Warning: Spoilers for the film Ant-Man below!
I was raised with two dads: my father and my step father. Unlike what you often see on TV and in movies, there wasn’t a lot of strife between my parents and their exes’ new partners, so I was always able to see my step parents as sort of “bonus” parents.
Such is the storyline in Ant-Man, even though you wouldn’t know it from the trailers, which only show the adventurous and fun parts of the film. Paul Rudd plays Scott Lang, a short but tough-as-nails ex-con who needs to get back on his feet in order to spend more time with his young daughter. (Side note, I think we all agree that Scott should’ve been able to spend time with his daughter regardless of whether his life was steady or not.)
His ex-wife (Judy Greer) is engaged to a new guy, a cop named Paxton, who doesn’t like Scott because of his criminal history. Scott, naturally, sees Paxton as an interloper in the family he felt he should have had, and the film begins with the two of them at odds.

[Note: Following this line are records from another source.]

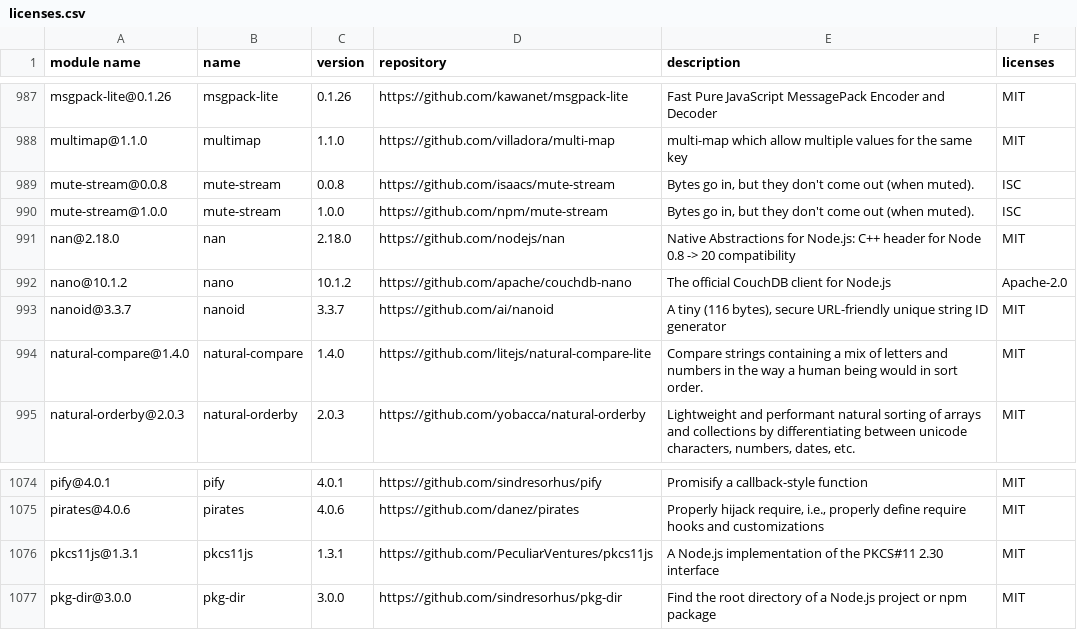
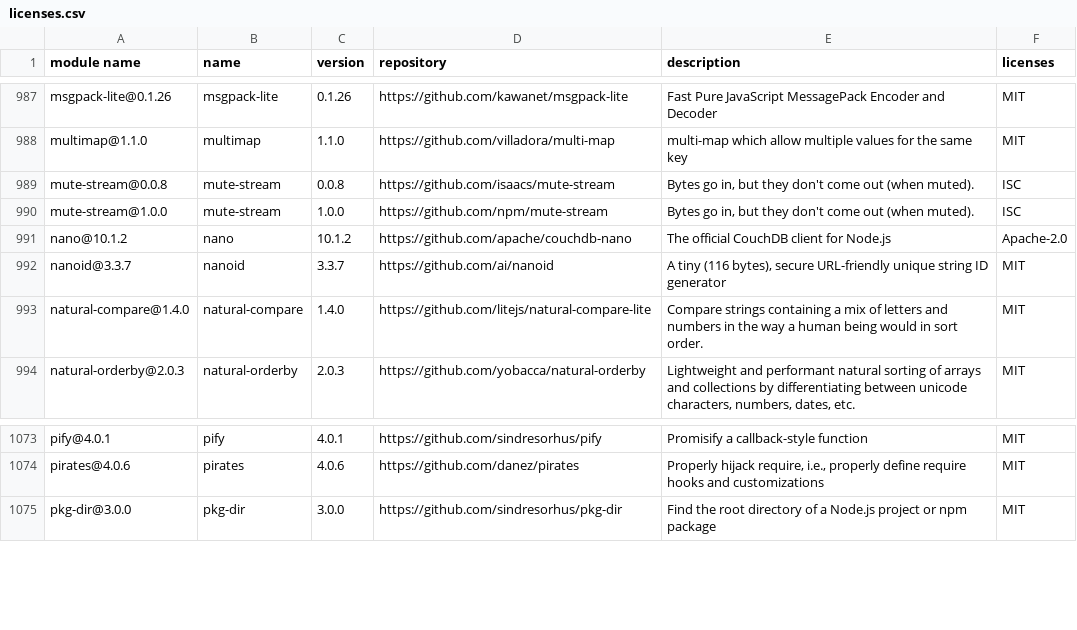
Before and after one commit to GalaChain/sdk, a CSV file: licenses/licenses.csv, drawn as a sheet; only a part is shown, gaps mark what is left out.

```diff
--- a/licenses/licenses.csv
+++ b/licenses/licenses.csv
@@ -1004,3 +1004,2 @@
 "mute-stream@1.0.0","mute-stream","1.0.0","https://github.com/npm/mute-stream","Bytes go in, but they don't come out (when muted).","ISC"
-"nan@2.18.0","nan","2.18.0","https://github.com/nodejs/nan","Native Abstractions for Node.js: C++ header for Node 0.8 -> 20 compatibility","MIT"
 "nano@10.1.2","nano","10.1.2","https://github.com/apache/couchdb-nano","The official CouchDB client for Node.js","Apache-2.0"
@@ -1089,3 +1088,2 @@
 "pirates@4.0.6","pirates","4.0.6","https://github.com/danez/pirates","Properly hijack require, i.e., properly define require hooks and customizations","MIT"
-"pkcs11js@1.3.1","pkcs11js","1.3.1","https://github.com/PeculiarVentures/pkcs11js","A Node.js implementation of the PKCS#11 2.30 interface","MIT"
 "pkg-dir@3.0.0","pkg-dir","3.0.0","https://github.com/sindresorhus/pkg-dir","Find the root directory of a Node.js project or npm package","MIT"
```
Also changed, not shown: 10 other files.
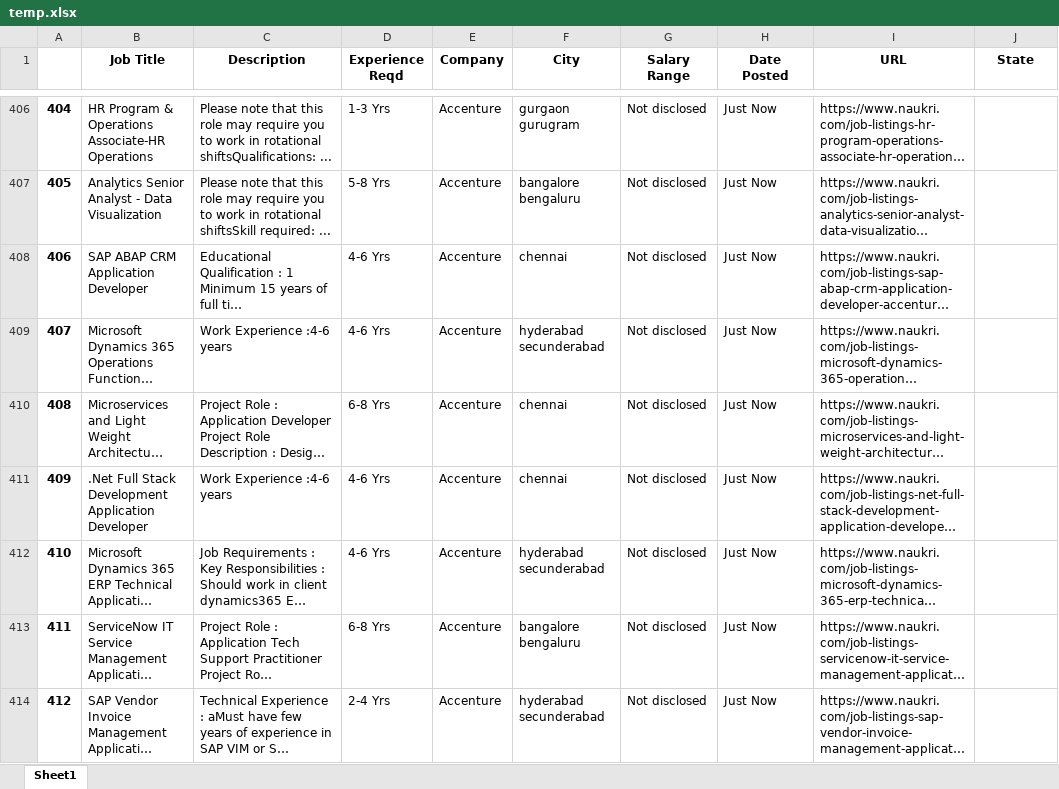
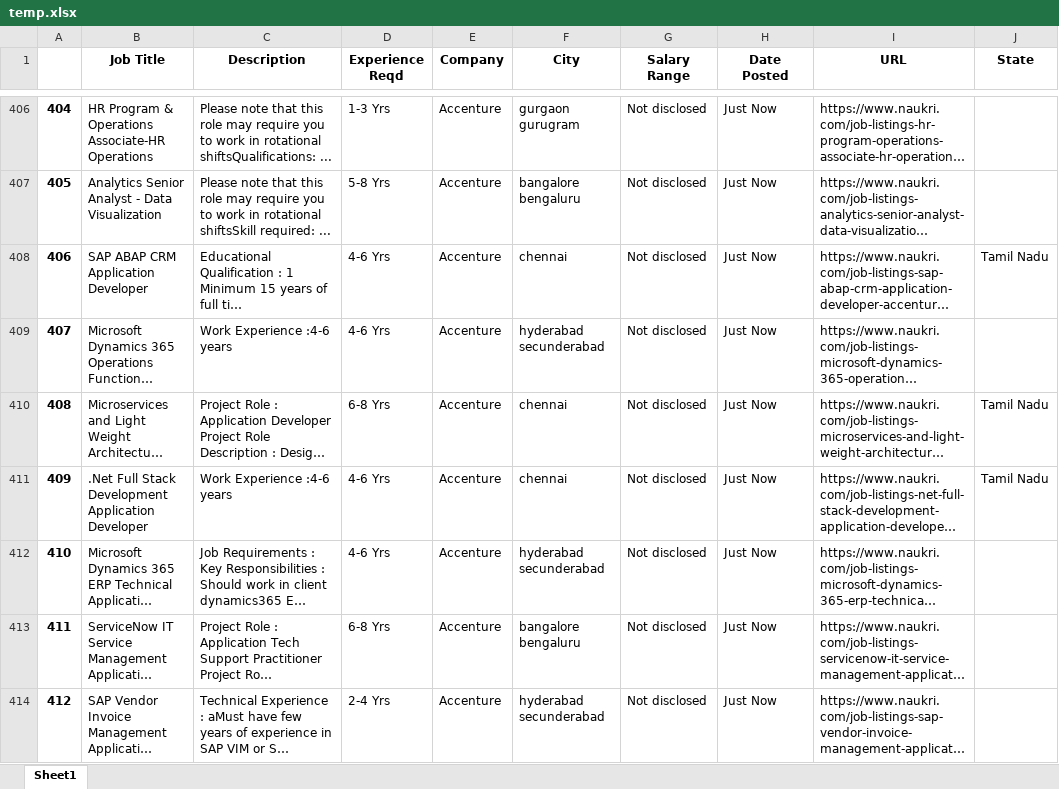
Before and after one commit to SAGAR-TAMANG/working-with-chartjs, an Excel workbook: temp.xlsx, sheet Sheet1, drawn as a sheet; only a part is shown, gaps mark what is left out; long unchanged cells end in …; values as stored, in another font and other column widths than the file's, no borders; the diff covers the shown part only; the diff names each change by its address in the sheet, - before the commit and + after, or states it on an @@ line.

```diff
--- a/temp.xlsx (sheet Sheet1)
+++ b/temp.xlsx (sheet Sheet1)
-J408 (State): (empty)
+J408 (State): Tamil Nadu
-J410:J411 (State): (empty)
+J410:J411 (State): Tamil Nadu
```
Also changed, not shown: 46 edited cells elsewhere in this sheet, 4 other files.
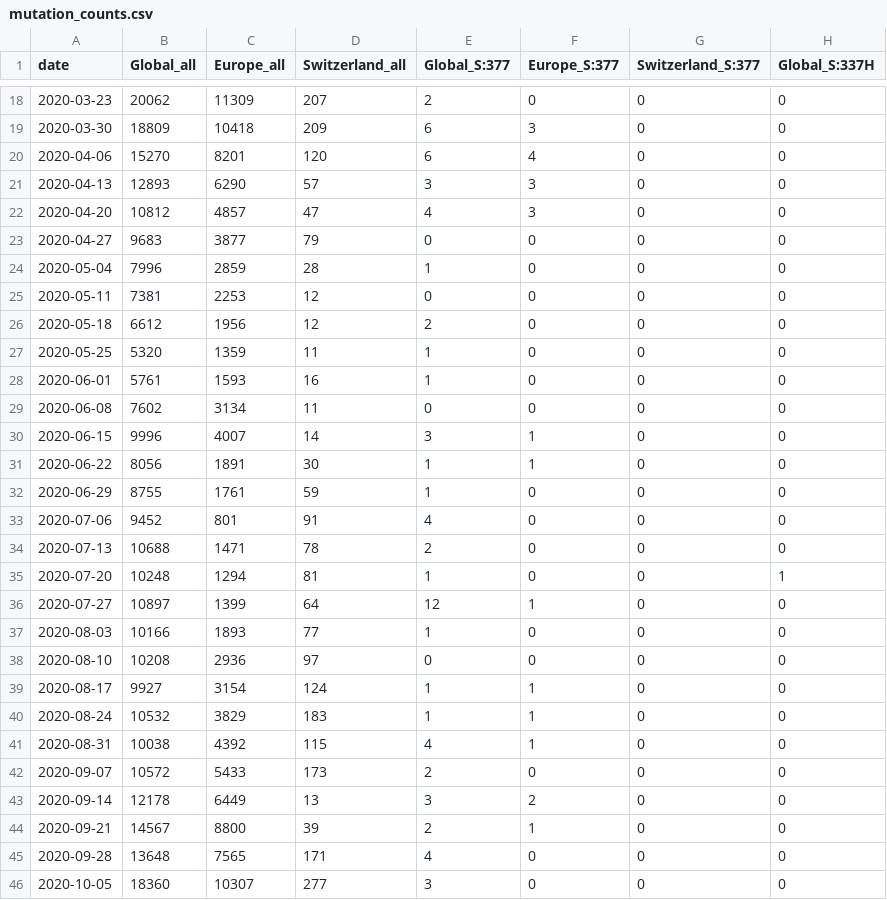
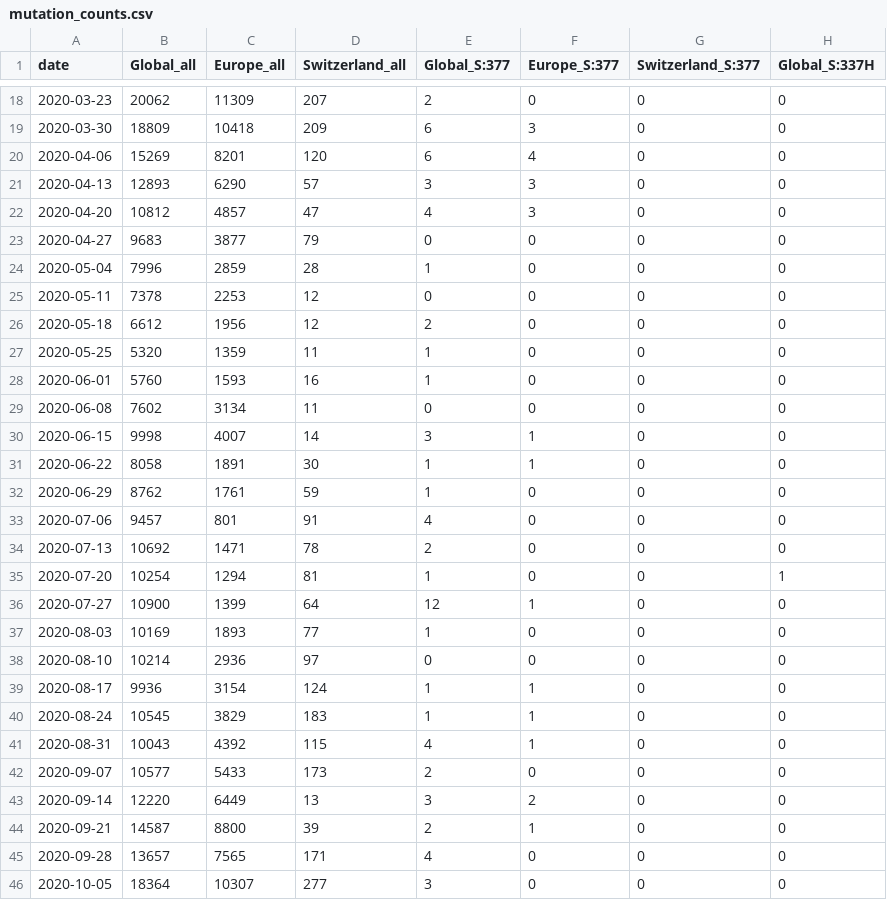
Before and after one commit to CovSeqCH/SequencingStats_and_Variants, a CSV file: data/mutation_counts.csv, drawn as a sheet; only a part is shown, gaps mark what is left out; the diff covers the shown part only; the diff names each change by its address in the sheet, - before the commit and + after, or states it on an @@ line.

```diff
--- a/data/mutation_counts.csv
+++ b/data/mutation_counts.csv
-B20 (Global_all): 15270
+B20 (Global_all): 15269
-B25 (Global_all): 7381
+B25 (Global_all): 7378
-B28 (Global_all): 5761
+B28 (Global_all): 5760
-B30 (Global_all): 9996
+B30 (Global_all): 9998
-B31 (Global_all): 8056
+B31 (Global_all): 8058
-B32 (Global_all): 8755
+B32 (Global_all): 8762
-B33 (Global_all): 9452
+B33 (Global_all): 9457
-B34 (Global_all): 10688
+B34 (Global_all): 10692
-B35 (Global_all): 10248
+B35 (Global_all): 10254
-B36 (Global_all): 10897
+B36 (Global_all): 10900
-B37 (Global_all): 10166
+B37 (Global_all): 10169
-B38 (Global_all): 10208
+B38 (Global_all): 10214
-B39 (Global_all): 9927
+B39 (Global_all): 9936
-B40 (Global_all): 10532
+B40 (Global_all): 10545
-B41 (Global_all): 10038
+B41 (Global_all): 10043
-B42 (Global_all): 10572
+B42 (Global_all): 10577
-B43 (Global_all): 12178
+B43 (Global_all): 12220
-B44 (Global_all): 14567
+B44 (Global_all): 14587
-B45 (Global_all): 13648
+B45 (Global_all): 13657
-B46 (Global_all): 18360
+B46 (Global_all): 18364
```
Also changed, not shown: 167 edited cells elsewhere in this file, data/cases_seq_by_cw_region.csv, data/recent_common_variants_by_week.csv, 14 other files.
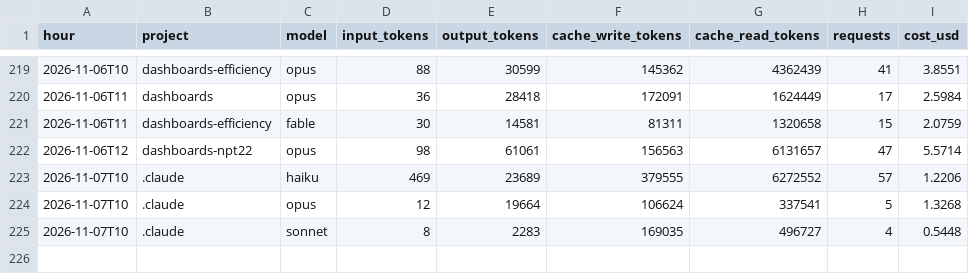
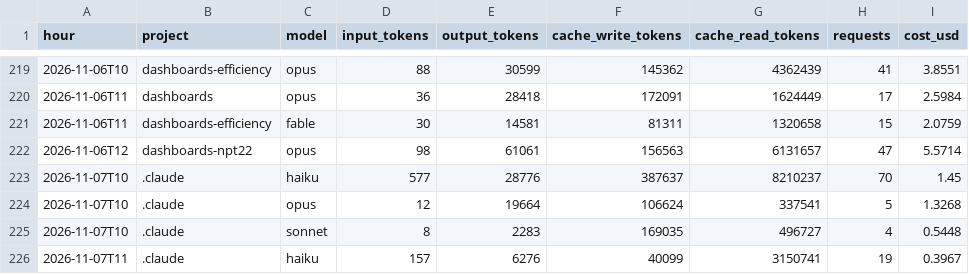
Before and after one commit to Baskers1/claude-usage-data, a CSV file: usage.csv, drawn as a sheet; only a part is shown, gaps mark what is left out.

Commit message:
usage 2026-11-07T11:07:41Z

```diff
--- a/usage.csv
+++ b/usage.csv
@@ -222,4 +222,5 @@ hour,project,model,input_tokens,output_tokens,cache_write_tokens,cache_read_toke
 2026-11-06T12,dashboards-npt22,opus,98,61061,156563,6131657,47,5.5714
-2026-11-07T10,.claude,haiku,469,23689,379555,6272552,57,1.2206
+2026-11-07T10,.claude,haiku,577,28776,387637,8210237,70,1.45
 2026-11-07T10,.claude,opus,12,19664,106624,337541,5,1.3268
 2026-11-07T10,.claude,sonnet,8,2283,169035,496727,4,0.5448
+2026-11-07T11,.claude,haiku,157,6276,40099,3150741,19,0.3967
```
Also changed, not shown: sessions.csv, 3 other files.
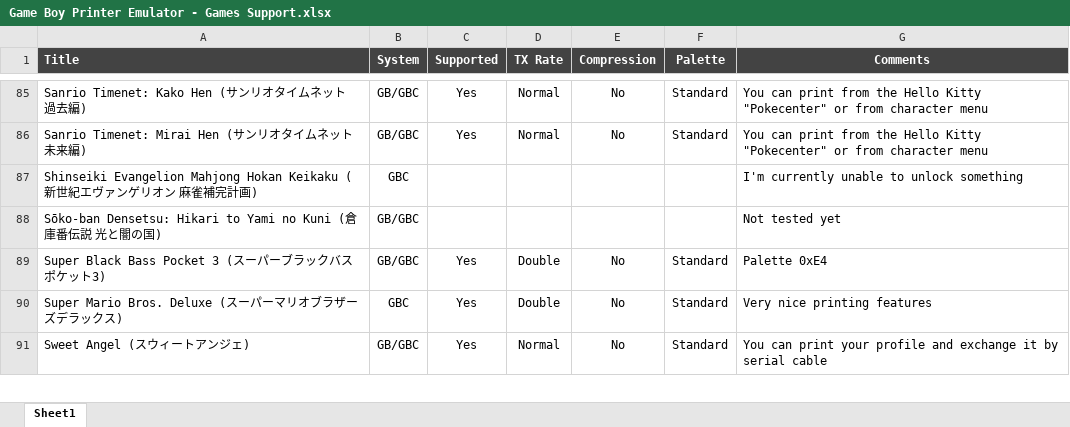
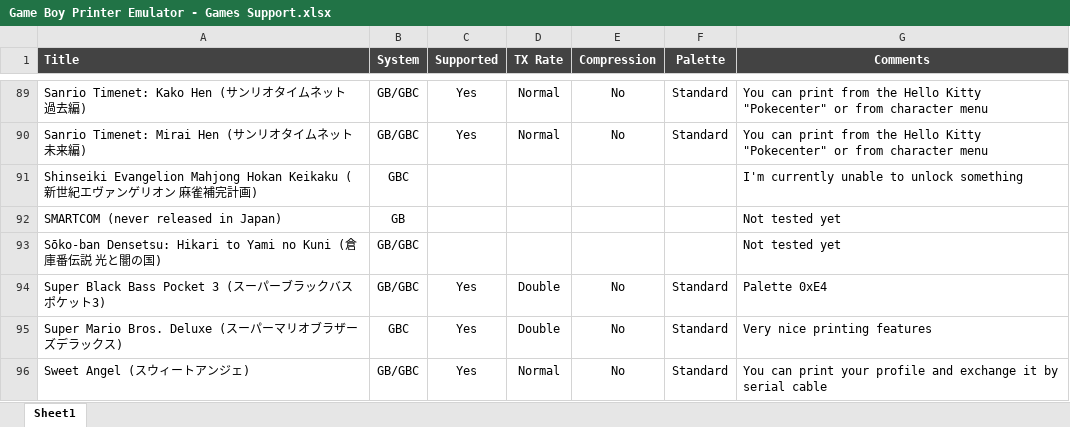
Before and after one commit to Raphael-Boichot/GameboyPrinterPaperSimulation, an Excel workbook: Game Boy Printer Emulator - Games Support.xlsx, sheet Sheet1, drawn as a sheet; only a part is shown, gaps mark what is left out; values as stored, in another font and other column widths than the file's, no borders; charts and pictures and conditional formats not drawn; the diff covers the shown part only; the diff names each change by its address in the sheet, - before the commit and + after, or states it on an @@ line.

Commit message:
Add files via upload

```diff
--- a/Game Boy Printer Emulator - Games Support.xlsx (sheet Sheet1)
+++ b/Game Boy Printer Emulator - Games Support.xlsx (sheet Sheet1)
+row 92: SMARTCOM (never released in Japan) | GB |  |  |  |  | Not tested yet
```
Also changed, not shown: 7 added rows, 1 removed row, 3 edited cells and cell formats elsewhere in this sheet.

But they’re not really at odds, as they discover as the movie unfolds. Turns out, they share one singular mission.
Ultimately, Ant Man is about dads. It’s about Michael Douglas as Dr. Hank Pym, a grieving widower and father, who has shut his daughter out of his life in a (misguided) attempt at protecting her from danger, and hiding her from his own grief and guilt.
It’s about Paxton’s sense of never really being good enough in the eyes of his future step-daughter, whom he’s been caring for while Scott has been in prison. She sees her dad as an idol, and because she’s just a kid, she doesn’t fully appreciate what her stepfather did for her as a dad while Scott was away.
And it’s about Scott learning that he has to grow up and take responsibility for his own actions, so that he can truly be present for his daughter. Part of that means seeing Paxton as a type of superhero himself, an everyday man who simply cared for another man’s daughter when she needed it most, all while also trying to keep the city safe in a more standard way. And Paxton has to learn about second chances.
The two dads together are stronger than just one on his own.
But ultimately, it’s about all three of them learning that they have to set aside their egos and their own fears in order to really care for the people they want the best for.
For any person raised in a happy blended family, the true resolution of the film Ant-Man comes when Paxton and Scott both recognize the heroism of each other, and the sacrifices they’re both willing to make in order to protect this one little girl they both love so much. They see one another, for the first time, not as competitors but as teammates, dads together, raising one awesome little kid alongside her mom.
For Dr. Hank Pym, his great moment of fatherhood happens when he finally tells his daughter the truth about her mom, and eventually shows his faith in her abilities by giving her her very own wings to fly, despite how afraid he is of losing her.
Yes, Ant-Man is about the little guy beating the big powerful corporation that is willing to destroy the world in the pursuit of wealth and power. But at its heart, it’s a movie about men learning to trust their hearts, as well as one another, in order to become better fathers.